** DATA PROVIDED follows **

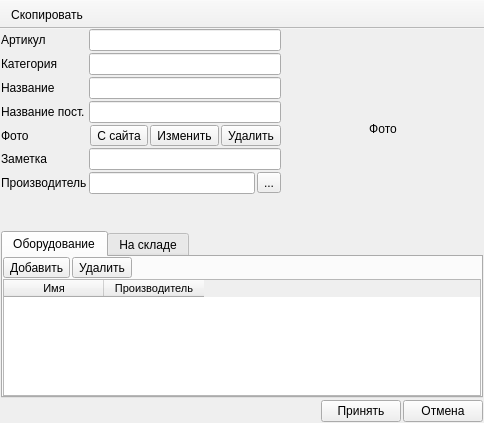
Meller008/kara, file ui/product.ui: the form before one commit.
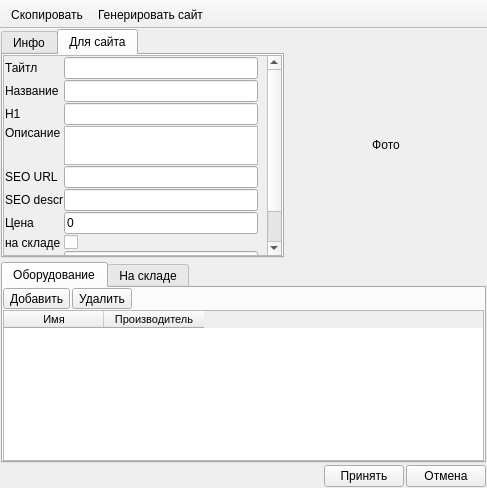
The form after the commit. The open tabs and pages were chosen to show the change.

```diff
--- a/ui/product.ui
+++ b/ui/product.ui
@@ -7,7 +7,7 @@
     <x>0</x>
     <y>0</y>
     <width>484</width>
-    <height>423</height>
+    <height>488</height>
    </rect>
   </property>
   <property name="windowTitle">
@@ -46,160 +46,6 @@
       </property>
      </widget>
     </item>
-    <item row="0" column="0" rowspan="2">
-     <layout class="QGridLayout" name="gridLayout_4">
-      <property name="spacing">
-       <number>2</number>
-      </property>
-      <item row="5" column="0">
-       <widget class="QLabel" name="label_3">
-        <property name="text">
-         <string>Заметка</string>
-        </property>
-       </widget>
-      </item>
-      <item row="2" column="1">
-       <widget class="QLineEdit" name="le_name"/>
-      </item>
-      <item row="4" column="0">
-       <widget class="QLabel" name="label_4">
-        <property name="text">
-         <string>Фото</string>
-        </property>
-       </widget>
-      </item>
-      <item row="2" column="0">
-       <widget class="QLabel" name="label_2">
-        <property name="text">
-         <string>Название</string>
-        </property>
-       </widget>
-      </item>
-      <item row="5" column="1">
-       <widget class="QLineEdit" name="le_note"/>
-      </item>
-      <item row="3" column="0">
-       <widget class="QLabel" name="label_7">
-        <property name="text">
-         <string>Название пост.</string>
-        </property>
-       </widget>
-      </item>
-      <item row="3" column="1">
-       <widget class="QLineEdit" name="le_vaendor_name"/>
-      </item>
-      <item row="7" column="0">
-       <spacer name="verticalSpacer">
-        <property name="orientation">
-         <enum>Qt::Vertical</enum>
-        </property>
-        <property name="sizeHint" stdset="0">
-         <size>
-          <width>20</width>
-          <height>40</height>
-         </size>
-        </property>
-       </spacer>
-      </item>
-      <item row="4" column="1">
-       <layout class="QHBoxLayout" name="horizontalLayout_3">
-        <property name="spacing">
-         <number>2</number>
-        </property>
-        <item>
-         <spacer name="horizontalSpacer_2">
-          <property name="orientation">
-           <enum>Qt::Horizontal</enum>
-          </property>
-          <property name="sizeHint" stdset="0">
-           <size>
-            <width>40</width>
-            <height>20</height>
-           </size>
-          </property>
-         </spacer>
-        </item>
-        <item>
-         <widget class="QToolButton" name="toolButton_6">
-          <property name="text">
-           <string>С сайта</string>
-          </property>
-         </widget>
-        </item>
-        <item>
-         <widget class="QToolButton" name="toolButton_5">
-          <property name="text">
-           <string>Изменить</string>
-          </property>
-         </widget>
-        </item>
-        <item>
-         <widget class="QToolButton" name="toolButton_4">
-          <property name="text">
-           <string>Удалить</string>
-          </property>
-         </widget>
-        </item>
-       </layout>
-      </item>
-      <item row="0" column="1">
-       <widget class="QLineEdit" name="le_article">
-        <property name="readOnly">
-         <bool>true</bool>
-        </property>
-       </widget>
-      </item>
-      <item row="0" column="0">
-       <widget class="QLabel" name="label">
-        <property name="text">
-         <string>Артикул</string>
-        </property>
-       </widget>
-      </item>
-      <item row="6" column="0">
-       <widget class="QLabel" name="label_5">
-        <property name="text">
-         <string>Производитель</string>
-        </property>
-       </widget>
-      </item>
-      <item row="6" column="1">
-       <layout class="QHBoxLayout" name="horizontalLayout">
-        <item>
-         <widget class="QLineEdit" name="le_manufacturer">
-          <property name="readOnly">
-           <bool>true</bool>
-          </property>
-         </widget>
-        </item>
-        <item>
-         <widget class="QToolButton" name="toolButton">
-          <property name="text">
-           <string>...</string>
-          </property>
-         </widget>
-        </item>
-       </layout>
-      </item>
-      <item row="1" column="0">
-       <widget class="QLabel" name="label_6">
-        <property name="text">
-         <string>Категория</string>
-        </property>
-       </widget>
-      </item>
-      <item row="1" column="1">
-       <widget class="QLineEdit" name="le_category">
-        <property name="font">
-         <font>
-          <family>Tahoma</family>
-          <pointsize>7</pointsize>
-         </font>
-        </property>
-       </widget>
-      </item>
-     </layout>
-    </item>
     <item row="2" column="0" colspan="2">
      <widget class="QTabWidget" name="tabWidget">
       <property name="currentIndex">
@@ -417,6 +263,343 @@
       </item>
      </layout>
     </item>
+    <item row="0" column="0">
+     <widget class="QTabWidget" name="tabWidget_info">
+      <property name="currentIndex">
+       <number>0</number>
+      </property>
+      <widget class="QWidget" name="tab_3">
+       <attribute name="title">
+        <string>Инфо</string>
+       </attribute>
+       <layout class="QGridLayout" name="gridLayout_4">
+        <property name="leftMargin">
+         <number>0</number>
+        </property>
+        <property name="topMargin">
+         <number>0</number>
+        </property>
+        <property name="rightMargin">
+         <number>0</number>
+        </property>
+        <property name="bottomMargin">
+         <number>0</number>
+        </property>
+        <property name="spacing">
+         <number>0</number>
+        </property>
+        <item row="0" column="0">
+         <layout class="QGridLayout" name="gridLayout_5">
+          <property name="spacing">
+           <number>2</number>
+          </property>
+          <item row="5" column="0">
+           <widget class="QLabel" name="label_3">
+            <property name="text">
+             <string>Заметка</string>
+            </property>
+           </widget>
+          </item>
+          <item row="2" column="1">
+           <widget class="QLineEdit" name="le_name"/>
+          </item>
+          <item row="4" column="0">
+           <widget class="QLabel" name="label_4">
+            <property name="text">
+             <string>Фото</string>
+            </property>
+           </widget>
+          </item>
+          <item row="2" column="0">
+           <widget class="QLabel" name="label_2">
+            <property name="text">
+             <string>Название</string>
+            </property>
+           </widget>
+          </item>
+          <item row="5" column="1">
+           <widget class="QLineEdit" name="le_note"/>
+          </item>
+          <item row="3" column="0">
+           <widget class="QLabel" name="label_7">
+            <property name="text">
+             <string>Название пост.</string>
+            </property>
+           </widget>
+          </item>
+          <item row="3" column="1">
+           <widget class="QLineEdit" name="le_vaendor_name"/>
+          </item>
+          <item row="7" column="0">
+           <spacer name="verticalSpacer">
+            <property name="orientation">
+             <enum>Qt::Vertical</enum>
+            </property>
+            <property name="sizeHint" stdset="0">
+             <size>
+              <width>20</width>
+              <height>40</height>
+             </size>
+            </property>
+           </spacer>
+          </item>
+          <item row="4" column="1">
+           <layout class="QHBoxLayout" name="horizontalLayout_3">
+            <property name="spacing">
+             <number>2</number>
+            </property>
+            <item>
+             <widget class="QToolButton" name="toolButton_6">
+              <property name="text">
+               <string>С сайта</string>
+              </property>
+             </widget>
+            </item>
+            <item>
+             <widget class="QToolButton" name="toolButton_5">
+              <property name="text">
+               <string>Изменить</string>
+              </property>
+             </widget>
+            </item>
+            <item>
+             <widget class="QToolButton" name="toolButton_4">
+              <property name="text">
+               <string>Удалить</string>
+              </property>
+             </widget>
+            </item>
+           </layout>
+          </item>
+          <item row="0" column="1">
+           <widget class="QLineEdit" name="le_article">
+            <property name="readOnly">
+             <bool>true</bool>
+            </property>
+           </widget>
+          </item>
+          <item row="0" column="0">
+           <widget class="QLabel" name="label">
+            <property name="text">
+             <string>Артикул</string>
+            </property>
+           </widget>
+          </item>
+          <item row="6" column="0">
+           <widget class="QLabel" name="label_5">
+            <property name="text">
+             <string>Производитель</string>
+            </property>
+           </widget>
+          </item>
+          <item row="6" column="1">
+           <layout class="QHBoxLayout" name="horizontalLayout">
+            <item>
+             <widget class="QLineEdit" name="le_manufacturer">
+              <property name="readOnly">
+               <bool>true</bool>
+              </property>
+             </widget>
+            </item>
+            <item>
+             <widget class="QToolButton" name="toolButton">
+              <property name="text">
+               <string>...</string>
+              </property>
+             </widget>
+            </item>
+           </layout>
+          </item>
+          <item row="1" column="0">
+           <widget class="QLabel" name="label_6">
+            <property name="text">
+             <string>Категория</string>
+            </property>
+           </widget>
+          </item>
+          <item row="1" column="1">
+           <widget class="QLineEdit" name="le_category">
+            <property name="font">
+             <font>
+              <family>Tahoma</family>
+              <pointsize>7</pointsize>
+             </font>
+            </property>
+           </widget>
+          </item>
+         </layout>
+        </item>
+       </layout>
+      </widget>
+      <widget class="QWidget" name="tab_4">
+       <attribute name="title">
+        <string>Для сайта</string>
+       </attribute>
+       <layout class="QGridLayout" name="gridLayout_6">
+        <property name="leftMargin">
+         <number>0</number>
+        </property>
+        <property name="topMargin">
+         <number>0</number>
+        </property>
+        <property name="rightMargin">
+         <number>0</number>
+        </property>
+        <property name="bottomMargin">
+         <number>0</number>
+        </property>
+        <property name="spacing">
+         <number>1</number>
+        </property>
+        <item row="1" column="1">
+         <widget class="QScrollArea" name="scrollArea">
+          <property name="widgetResizable">
+           <bool>false</bool>
+          </property>
+          <widget class="QWidget" name="scrollAreaWidgetContents">
+           <property name="geometry">
+            <rect>
+             <x>0</x>
+             <y>0</y>
+             <width>255</width>
+             <height>241</height>
+            </rect>
+           </property>
+           <layout class="QGridLayout" name="gridLayout_7">
+            <property name="leftMargin">
+             <number>1</number>
+            </property>
+            <property name="topMargin">
+             <number>1</number>
+            </property>
+            <property name="rightMargin">
+             <number>1</number>
+            </property>
+            <property name="bottomMargin">
+             <number>1</number>
+            </property>
+            <property name="spacing">
+             <number>1</number>
+            </property>
+            <item row="1" column="1">
+             <widget class="QLineEdit" name="le_site_name"/>
+            </item>
+            <item row="2" column="1">
+             <widget class="QLineEdit" name="le_h1"/>
+            </item>
+            <item row="4" column="1">
+             <widget class="QLineEdit" name="le_url"/>
+            </item>
+            <item row="5" column="1">
+             <widget class="QLineEdit" name="le_seo_descriotion"/>
+            </item>
+            <item row="6" column="1">
+             <widget class="QLineEdit" name="le_site_price">
+              <property name="text">
+               <string>0</string>
+              </property>
+             </widget>
+            </item>
+            <item row="8" column="1">
+             <widget class="QLineEdit" name="le_site_main_categoy"/>
+            </item>
+            <item row="9" column="1">
+             <widget class="QLineEdit" name="le_site_categoryes"/>
+            </item>
+            <item row="3" column="0">
+             <widget class="QLabel" name="label_10">
+              <property name="text">
+               <string>Описание</string>
+              </property>
+              <property name="alignment">
+               <set>Qt::AlignLeading|Qt::AlignLeft|Qt::AlignTop</set>
+              </property>
+             </widget>
+            </item>
+            <item row="2" column="0">
+             <widget class="QLabel" name="label_9">
+              <property name="text">
+               <string>H1</string>
+              </property>
+             </widget>
+            </item>
+            <item row="0" column="1">
+             <widget class="QLineEdit" name="le_title"/>
+            </item>
+            <item row="4" column="0">
+             <widget class="QLabel" name="label_11">
+              <property name="text">
+               <string>SEO URL</string>
+              </property>
+             </widget>
+            </item>
+            <item row="9" column="0">
+             <widget class="QLabel" name="label_15">
+              <property name="text">
+               <string>Категирри</string>
+              </property>
+             </widget>
+            </item>
+            <item row="1" column="0">
+             <widget class="QLabel" name="label_8">
+              <property name="text">
+               <string>Название</string>
+              </property>
+             </widget>
+            </item>
+            <item row="0" column="0">
+             <widget class="QLabel" name="label_16">
+              <property name="text">
+               <string>Тайтл</string>
+              </property>
+             </widget>
+            </item>
+            <item row="3" column="1">
+             <widget class="QPlainTextEdit" name="pt_description"/>
+            </item>
+            <item row="5" column="0">
+             <widget class="QLabel" name="label_12">
+              <property name="text">
+               <string>SEO descr</string>
+              </property>
+             </widget>
+            </item>
+            <item row="6" column="0">
+             <widget class="QLabel" name="label_13">
+              <property name="text">
+               <string>Цена</string>
+              </property>
+             </widget>
+            </item>
+            <item row="8" column="0">
+             <widget class="QLabel" name="label_14">
+              <property name="text">
+               <string>Категория</string>
+              </property>
+             </widget>
+            </item>
+            <item row="7" column="1">
+             <widget class="QCheckBox" name="cb_warehouse">
+              <property name="text">
+               <string/>
+              </property>
+             </widget>
+            </item>
+            <item row="7" column="0">
+             <widget class="QLabel" name="label_17">
+              <property name="text">
+               <string>на складе</string>
+              </property>
+             </widget>
+            </item>
+           </layout>
+          </widget>
+         </widget>
+        </item>
+       </layout>
+      </widget>
+     </widget>
+    </item>
    </layout>
   </widget>
   <widget class="QToolBar" name="toolBar">
@@ -433,12 +616,18 @@
     <bool>false</bool>
    </attribute>
    <addaction name="pb_copy"/>
+   <addaction name="pb_site"/>
   </widget>
   <action name="pb_copy">
    <property name="text">
     <string>Скопировать</string>
    </property>
   </action>
+  <action name="pb_site">
+   <property name="text">
+    <string>Генерировать сайт</string>
+   </property>
+  </action>
  </widget>
  <resources/>
  <connections>
```
Left out of the diff: 81 changed lines with no effect on the pictures.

** End of DATA PROVIDED **

TASK BRIEF —
In which lines of the records does the word "QToolButton" appear? Copy each of them.

WRITTEN RESPONSE —
-         <widget class="QToolButton" name="toolButton_6">
-         <widget class="QToolButton" name="toolButton_5">
-         <widget class="QToolButton" name="toolButton_4">
-         <widget class="QToolButton" name="toolButton">
+             <widget class="QToolButton" name="toolButton_6">
+             <widget class="QToolButton" name="toolButton_5">
+             <widget class="QToolButton" name="toolButton_4">
+             <widget class="QToolButton" name="toolButton">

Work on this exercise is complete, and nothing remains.